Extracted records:
*** Begin section ***

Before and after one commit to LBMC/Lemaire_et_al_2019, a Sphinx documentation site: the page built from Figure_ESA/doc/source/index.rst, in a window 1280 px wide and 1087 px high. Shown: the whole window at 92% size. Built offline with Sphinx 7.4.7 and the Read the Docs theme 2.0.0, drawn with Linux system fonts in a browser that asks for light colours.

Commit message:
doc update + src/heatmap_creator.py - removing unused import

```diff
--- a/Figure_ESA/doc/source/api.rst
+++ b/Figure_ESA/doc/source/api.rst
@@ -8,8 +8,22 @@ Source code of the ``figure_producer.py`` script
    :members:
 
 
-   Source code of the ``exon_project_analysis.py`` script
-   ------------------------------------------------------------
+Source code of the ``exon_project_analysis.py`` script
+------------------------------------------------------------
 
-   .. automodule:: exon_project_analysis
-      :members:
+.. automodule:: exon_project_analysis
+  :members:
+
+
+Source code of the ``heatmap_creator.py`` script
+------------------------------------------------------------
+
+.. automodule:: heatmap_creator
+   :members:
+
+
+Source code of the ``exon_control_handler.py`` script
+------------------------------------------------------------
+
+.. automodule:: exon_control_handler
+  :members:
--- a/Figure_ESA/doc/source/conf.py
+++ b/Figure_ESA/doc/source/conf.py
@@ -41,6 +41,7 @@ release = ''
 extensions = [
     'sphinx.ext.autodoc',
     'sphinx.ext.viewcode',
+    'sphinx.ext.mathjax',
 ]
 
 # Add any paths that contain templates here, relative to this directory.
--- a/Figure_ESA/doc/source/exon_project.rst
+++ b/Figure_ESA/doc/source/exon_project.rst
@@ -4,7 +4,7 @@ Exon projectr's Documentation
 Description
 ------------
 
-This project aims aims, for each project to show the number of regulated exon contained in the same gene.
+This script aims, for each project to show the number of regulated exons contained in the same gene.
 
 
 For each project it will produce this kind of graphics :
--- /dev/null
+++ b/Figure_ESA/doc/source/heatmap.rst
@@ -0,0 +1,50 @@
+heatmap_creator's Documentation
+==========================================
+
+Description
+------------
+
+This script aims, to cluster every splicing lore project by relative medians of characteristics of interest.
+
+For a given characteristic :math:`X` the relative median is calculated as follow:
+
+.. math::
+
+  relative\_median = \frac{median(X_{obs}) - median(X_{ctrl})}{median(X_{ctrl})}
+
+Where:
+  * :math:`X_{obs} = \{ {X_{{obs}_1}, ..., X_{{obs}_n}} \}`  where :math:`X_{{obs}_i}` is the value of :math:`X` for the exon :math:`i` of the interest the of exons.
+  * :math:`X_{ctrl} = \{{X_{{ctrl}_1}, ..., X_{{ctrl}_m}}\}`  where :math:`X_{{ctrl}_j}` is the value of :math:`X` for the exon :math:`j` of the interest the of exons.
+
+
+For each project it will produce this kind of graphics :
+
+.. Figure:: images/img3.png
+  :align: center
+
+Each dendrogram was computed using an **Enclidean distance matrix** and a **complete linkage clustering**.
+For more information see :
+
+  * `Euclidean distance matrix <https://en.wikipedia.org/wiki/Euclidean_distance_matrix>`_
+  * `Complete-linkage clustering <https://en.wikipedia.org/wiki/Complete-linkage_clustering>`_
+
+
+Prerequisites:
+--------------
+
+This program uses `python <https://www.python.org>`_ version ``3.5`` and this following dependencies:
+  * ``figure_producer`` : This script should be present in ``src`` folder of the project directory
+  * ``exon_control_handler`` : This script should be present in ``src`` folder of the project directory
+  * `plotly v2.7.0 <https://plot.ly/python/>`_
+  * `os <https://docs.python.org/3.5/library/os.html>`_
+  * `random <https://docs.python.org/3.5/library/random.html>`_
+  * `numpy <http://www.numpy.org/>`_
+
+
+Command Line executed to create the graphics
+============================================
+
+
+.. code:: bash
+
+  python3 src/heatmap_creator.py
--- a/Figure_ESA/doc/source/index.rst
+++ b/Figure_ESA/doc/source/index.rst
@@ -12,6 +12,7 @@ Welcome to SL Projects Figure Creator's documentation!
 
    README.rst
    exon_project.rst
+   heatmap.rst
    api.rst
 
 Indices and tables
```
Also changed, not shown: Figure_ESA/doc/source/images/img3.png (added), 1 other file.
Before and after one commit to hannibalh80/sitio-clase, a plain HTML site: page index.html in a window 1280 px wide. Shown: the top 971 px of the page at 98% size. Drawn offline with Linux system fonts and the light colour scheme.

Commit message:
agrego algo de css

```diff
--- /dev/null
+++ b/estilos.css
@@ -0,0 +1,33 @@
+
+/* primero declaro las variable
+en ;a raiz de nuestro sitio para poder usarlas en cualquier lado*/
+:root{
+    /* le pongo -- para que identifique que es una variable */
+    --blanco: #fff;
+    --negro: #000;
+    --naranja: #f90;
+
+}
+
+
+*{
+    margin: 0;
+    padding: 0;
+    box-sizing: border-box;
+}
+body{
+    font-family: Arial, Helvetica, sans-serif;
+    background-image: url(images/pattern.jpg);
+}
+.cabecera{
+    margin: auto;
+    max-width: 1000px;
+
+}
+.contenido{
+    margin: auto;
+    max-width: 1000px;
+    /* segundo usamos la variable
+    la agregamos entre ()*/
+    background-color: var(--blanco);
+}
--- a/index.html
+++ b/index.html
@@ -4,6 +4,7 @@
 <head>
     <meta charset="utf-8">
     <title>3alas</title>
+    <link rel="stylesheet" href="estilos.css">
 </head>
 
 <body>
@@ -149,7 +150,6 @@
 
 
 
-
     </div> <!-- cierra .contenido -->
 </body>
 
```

*** End section ***

Task description
Every single line in the records above must be written out exactly.

Written response
Before and after one commit to LBMC/Lemaire_et_al_2019, a Sphinx documentation site: the page built from Figure_ESA/doc/source/index.rst, in a window 1280 px wide and 1087 px high. Shown: the whole window at 92% size. Built offline with Sphinx 7.4.7 and the Read the Docs theme 2.0.0, drawn with Linux system fonts in a browser that asks for light colours.

Commit message:
doc update + src/heatmap_creator.py - removing unused import

```diff
--- a/Figure_ESA/doc/source/api.rst
+++ b/Figure_ESA/doc/source/api.rst
@@ -8,8 +8,22 @@ Source code of the ``figure_producer.py`` script
    :members:
 
 
-   Source code of the ``exon_project_analysis.py`` script
-   ------------------------------------------------------------
+Source code of the ``exon_project_analysis.py`` script
+------------------------------------------------------------
 
-   .. automodule:: exon_project_analysis
-      :members:
+.. automodule:: exon_project_analysis
+  :members:
+
+
+Source code of the ``heatmap_creator.py`` script
+------------------------------------------------------------
+
+.. automodule:: heatmap_creator
+   :members:
+
+
+Source code of the ``exon_control_handler.py`` script
+------------------------------------------------------------
+
+.. automodule:: exon_control_handler
+  :members:
--- a/Figure_ESA/doc/source/conf.py
+++ b/Figure_ESA/doc/source/conf.py
@@ -41,6 +41,7 @@ release = ''
 extensions = [
     'sphinx.ext.autodoc',
     'sphinx.ext.viewcode',
+    'sphinx.ext.mathjax',
 ]
 
 # Add any paths that contain templates here, relative to this directory.
--- a/Figure_ESA/doc/source/exon_project.rst
+++ b/Figure_ESA/doc/source/exon_project.rst
@@ -4,7 +4,7 @@ Exon projectr's Documentation
 Description
 ------------
 
-This project aims aims, for each project to show the number of regulated exon contained in the same gene.
+This script aims, for each project to show the number of regulated exons contained in the same gene.
 
 
 For each project it will produce this kind of graphics :
--- /dev/null
+++ b/Figure_ESA/doc/source/heatmap.rst
@@ -0,0 +1,50 @@
+heatmap_creator's Documentation
+==========================================
+
+Description
+------------
+
+This script aims, to cluster every splicing lore project by relative medians of characteristics of interest.
+
+For a given characteristic :math:`X` the relative median is calculated as follow:
+
+.. math::
+
+  relative\_median = \frac{median(X_{obs}) - median(X_{ctrl})}{median(X_{ctrl})}
+
+Where:
+  * :math:`X_{obs} = \{ {X_{{obs}_1}, ..., X_{{obs}_n}} \}`  where :math:`X_{{obs}_i}` is the value of :math:`X` for the exon :math:`i` of the interest the of exons.
+  * :math:`X_{ctrl} = \{{X_{{ctrl}_1}, ..., X_{{ctrl}_m}}\}`  where :math:`X_{{ctrl}_j}` is the value of :math:`X` for the exon :math:`j` of the interest the of exons.
+
+
+For each project it will produce this kind of graphics :
+
+.. Figure:: images/img3.png
+  :align: center
+
+Each dendrogram was computed using an **Enclidean distance matrix** and a **complete linkage clustering**.
+For more information see :
+
+  * `Euclidean distance matrix <https://en.wikipedia.org/wiki/Euclidean_distance_matrix>`_
+  * `Complete-linkage clustering <https://en.wikipedia.org/wiki/Complete-linkage_clustering>`_
+
+
+Prerequisites:
+--------------
+
+This program uses `python <https://www.python.org>`_ version ``3.5`` and this following dependencies:
+  * ``figure_producer`` : This script should be present in ``src`` folder of the project directory
+  * ``exon_control_handler`` : This script should be present in ``src`` folder of the project directory
+  * `plotly v2.7.0 <https://plot.ly/python/>`_
+  * `os <https://docs.python.org/3.5/library/os.html>`_
+  * `random <https://docs.python.org/3.5/library/random.html>`_
+  * `numpy <http://www.numpy.org/>`_
+
+
+Command Line executed to create the graphics
+============================================
+
+
+.. code:: bash
+
+  python3 src/heatmap_creator.py
--- a/Figure_ESA/doc/source/index.rst
+++ b/Figure_ESA/doc/source/index.rst
@@ -12,6 +12,7 @@ Welcome to SL Projects Figure Creator's documentation!
 
    README.rst
    exon_project.rst
+   heatmap.rst
    api.rst
 
 Indices and tables
```
Also changed, not shown: Figure_ESA/doc/source/images/img3.png (added), 1 other file.
Before and after one commit to hannibalh80/sitio-clase, a plain HTML site: page index.html in a window 1280 px wide. Shown: the top 971 px of the page at 98% size. Drawn offline with Linux system fonts and the light colour scheme.

Commit message:
agrego algo de css

```diff
--- /dev/null
+++ b/estilos.css
@@ -0,0 +1,33 @@
+
+/* primero declaro las variable
+en ;a raiz de nuestro sitio para poder usarlas en cualquier lado*/
+:root{
+    /* le pongo -- para que identifique que es una variable */
+    --blanco: #fff;
+    --negro: #000;
+    --naranja: #f90;
+
+}
+
+
+*{
+    margin: 0;
+    padding: 0;
+    box-sizing: border-box;
+}
+body{
+    font-family: Arial, Helvetica, sans-serif;
+    background-image: url(images/pattern.jpg);
+}
+.cabecera{
+    margin: auto;
+    max-width: 1000px;
+
+}
+.contenido{
+    margin: auto;
+    max-width: 1000px;
+    /* segundo usamos la variable
+    la agregamos entre ()*/
+    background-color: var(--blanco);
+}
--- a/index.html
+++ b/index.html
@@ -4,6 +4,7 @@
 <head>
     <meta charset="utf-8">
     <title>3alas</title>
+    <link rel="stylesheet" href="estilos.css">
 </head>
 
 <body>
@@ -149,7 +150,6 @@
 
 
 
-
     </div> <!-- cierra .contenido -->
 </body>
 
```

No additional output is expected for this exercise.